About EUNIS Best Paper Award
The EUNIS Best Paper is selected from the full papers submitted for the annual Congress. The judging panel is made up of members of the EUNIS scientific committee.
|Innovation/Imagination||An implementation of the project must have taken place and the ways in which it is innovative and different should be described. Imagination can include creative solutions to common problems or long term vision.|
|Benefits||The project must show evidence of demonstrable benefits to the target community. Types of evidence to show benefits achieved might include: case studies; institutional performance indicators; internal and external evaluations; student feedback and focus groups; system logs or other statistics and anecdotal evidence from both students and staff.|
|Technology||The technology/ies used can be proprietary, open source, cloud or self-developed, but the choice of technology must be explained and show how this technology gives added value in this context.|
|Presentation style||The paper should be interesting and readable with a well presented argument properly referenced.|
Rules for submission
The submitter must register to attend the EUNIS annual Congress and be prepared to present their work if requested to do so.
A full paper submission for EUNIS Congress (within the call for papers) is requested. Details of the submission deadlines are published on the web pages for each year’s annual congress.
The winner(s) will receive a certificate and their work will be published by EUNIS. In addition, they may be invited to present at Congress.
- 2021: COVID-19 Leap – not only digital but also pedagogical, by Suvi Valsta, Tuija Marstio, Virve Pekkarinen, and Anssi Mattila, Laurea University of Applied Sciences, Finland
- 2020: The processes behind research data management’ by Ville Tenhunen, University of Helsinki and James A.J. Wilson, University College London
- 2019 – “Letting Students Design their Own Dashboards -Learning Analytics from a Student’s Perspective” by Alena Droit and Bodo Rieger, University of Osnabrück, Germany
- 2018 – no award
- 2017 – Future challenges for quality-assured IT support through cooperative structures by Sarah Grzemski and Ingo Hengstebeck, IT Center RWTH Aachen University, Germany

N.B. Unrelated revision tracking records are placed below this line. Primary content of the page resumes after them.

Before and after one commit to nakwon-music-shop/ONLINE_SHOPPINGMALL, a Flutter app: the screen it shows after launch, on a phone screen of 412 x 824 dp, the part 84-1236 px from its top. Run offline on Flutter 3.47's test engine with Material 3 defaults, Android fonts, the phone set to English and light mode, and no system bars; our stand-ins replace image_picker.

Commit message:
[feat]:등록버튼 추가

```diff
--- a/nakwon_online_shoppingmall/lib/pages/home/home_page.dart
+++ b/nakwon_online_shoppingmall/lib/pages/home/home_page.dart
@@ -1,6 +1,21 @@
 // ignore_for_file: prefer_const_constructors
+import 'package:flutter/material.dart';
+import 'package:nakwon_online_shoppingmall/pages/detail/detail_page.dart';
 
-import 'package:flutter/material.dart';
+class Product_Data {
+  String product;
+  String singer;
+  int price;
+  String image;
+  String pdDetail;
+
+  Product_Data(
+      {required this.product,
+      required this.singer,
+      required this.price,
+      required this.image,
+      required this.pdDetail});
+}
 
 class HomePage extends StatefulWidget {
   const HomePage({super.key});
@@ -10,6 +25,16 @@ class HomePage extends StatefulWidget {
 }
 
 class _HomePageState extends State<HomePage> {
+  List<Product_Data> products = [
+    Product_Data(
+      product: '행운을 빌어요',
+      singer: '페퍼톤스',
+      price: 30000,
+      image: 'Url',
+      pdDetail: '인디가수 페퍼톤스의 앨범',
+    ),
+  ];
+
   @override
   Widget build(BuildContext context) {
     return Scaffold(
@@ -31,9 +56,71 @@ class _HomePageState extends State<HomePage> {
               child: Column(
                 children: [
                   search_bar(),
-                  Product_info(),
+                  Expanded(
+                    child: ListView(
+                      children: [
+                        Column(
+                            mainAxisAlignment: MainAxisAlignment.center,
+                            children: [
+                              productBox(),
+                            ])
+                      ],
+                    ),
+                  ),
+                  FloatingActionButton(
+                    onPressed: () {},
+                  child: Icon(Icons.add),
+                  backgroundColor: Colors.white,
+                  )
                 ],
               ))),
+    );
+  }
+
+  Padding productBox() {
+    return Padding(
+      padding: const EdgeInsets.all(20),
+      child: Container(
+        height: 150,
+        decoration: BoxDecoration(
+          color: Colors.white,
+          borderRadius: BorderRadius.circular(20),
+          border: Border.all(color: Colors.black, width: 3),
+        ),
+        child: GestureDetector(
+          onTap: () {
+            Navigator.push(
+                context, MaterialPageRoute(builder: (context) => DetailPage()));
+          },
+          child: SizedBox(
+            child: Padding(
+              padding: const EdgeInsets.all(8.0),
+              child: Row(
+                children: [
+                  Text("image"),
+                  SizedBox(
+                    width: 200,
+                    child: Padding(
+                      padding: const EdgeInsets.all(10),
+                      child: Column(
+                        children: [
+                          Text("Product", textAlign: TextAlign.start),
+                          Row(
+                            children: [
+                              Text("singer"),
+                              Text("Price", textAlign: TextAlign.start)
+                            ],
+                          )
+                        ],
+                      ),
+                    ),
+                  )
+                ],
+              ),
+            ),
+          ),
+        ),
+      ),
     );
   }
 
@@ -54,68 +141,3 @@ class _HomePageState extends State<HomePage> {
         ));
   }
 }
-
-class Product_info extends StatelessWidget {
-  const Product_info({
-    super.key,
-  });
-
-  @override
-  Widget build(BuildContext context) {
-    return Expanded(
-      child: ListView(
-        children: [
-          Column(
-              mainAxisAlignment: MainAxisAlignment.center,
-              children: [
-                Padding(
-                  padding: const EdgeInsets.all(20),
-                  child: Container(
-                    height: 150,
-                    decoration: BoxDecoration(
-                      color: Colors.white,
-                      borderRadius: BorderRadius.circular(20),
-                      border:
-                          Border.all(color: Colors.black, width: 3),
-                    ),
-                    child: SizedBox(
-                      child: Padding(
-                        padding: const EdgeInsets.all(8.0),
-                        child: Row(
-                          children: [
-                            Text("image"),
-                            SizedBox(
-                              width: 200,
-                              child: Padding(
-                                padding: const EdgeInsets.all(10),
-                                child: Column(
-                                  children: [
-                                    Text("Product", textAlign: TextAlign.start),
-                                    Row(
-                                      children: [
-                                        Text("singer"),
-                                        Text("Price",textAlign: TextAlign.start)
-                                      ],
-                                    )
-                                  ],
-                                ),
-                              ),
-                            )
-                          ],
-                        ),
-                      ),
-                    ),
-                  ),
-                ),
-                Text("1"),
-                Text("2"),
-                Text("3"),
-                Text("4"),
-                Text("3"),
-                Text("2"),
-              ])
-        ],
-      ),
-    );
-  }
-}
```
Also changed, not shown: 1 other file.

- 2016 – “A secure infrastructure for mobile blended learning applications” by Marius Politze, Steffen Schaffert and Bernd Decker, IT Center RWTH Aachen University, Germany
- 2015 – “OMEGA-PSIR – a solution for implementing university research knowledge base” by Henryk Rybiński, Jakub Koperwas, Łukasz Skonieczny, Warsaw University of Technology, Poland
- 2014 – “Maximizing benefits of cloud computing by collaboration“, Wouter de Haan and Bert van Zomeren, SURF, The Netherlands
- 2013 – “From a Customer-Focused to a Customer-Centric University IT“, Anne Sunikka, Aalto University, Finland
- 2012 – No contest for the Best Paper
- 2011 – No contest for the Best Paper
- 2010 – “The Mobility Project – Building network of web-servers for exchange of data on student mobility”, Janina Mincer-Daszkiewicz, University of Warsaw, Poland and “Does the Cloud have a silver lining?: The future of flexible IT service delivery“, Gill Ferrell & Patrick Bellis, JISC infoNet, Northumbria University
- 2009 – No contest for the Best Paper
- 2008 – “Secure Electronic Transcripts of Student Records”, Mikael Berglund, Umea University, Sweden
- 2007 – “Creating capability for associate support through identity management”, Dave Kerr, University of Salford, UK
- 2006 – No contest for the Best Paper
- 2005 – “EduRoam, providing mobility for users”, Licia Florio, TERENA
- 2004 – “ESUP- Portal”, Pascal Aubry, University of Rennes 1, France
- 2003 – “A Decision Support System”, Elsa Cardoso, Technical University of Lisbon, Portugal
- 2002 – “Experiences with Distributed Open Source Courses”, Kristi Ala-Mutka & Tommi Mikkonen, University of Tampere, Finland & “Information infrastructures, information behaviour and trust”, David K. Allen, University of Salford, UK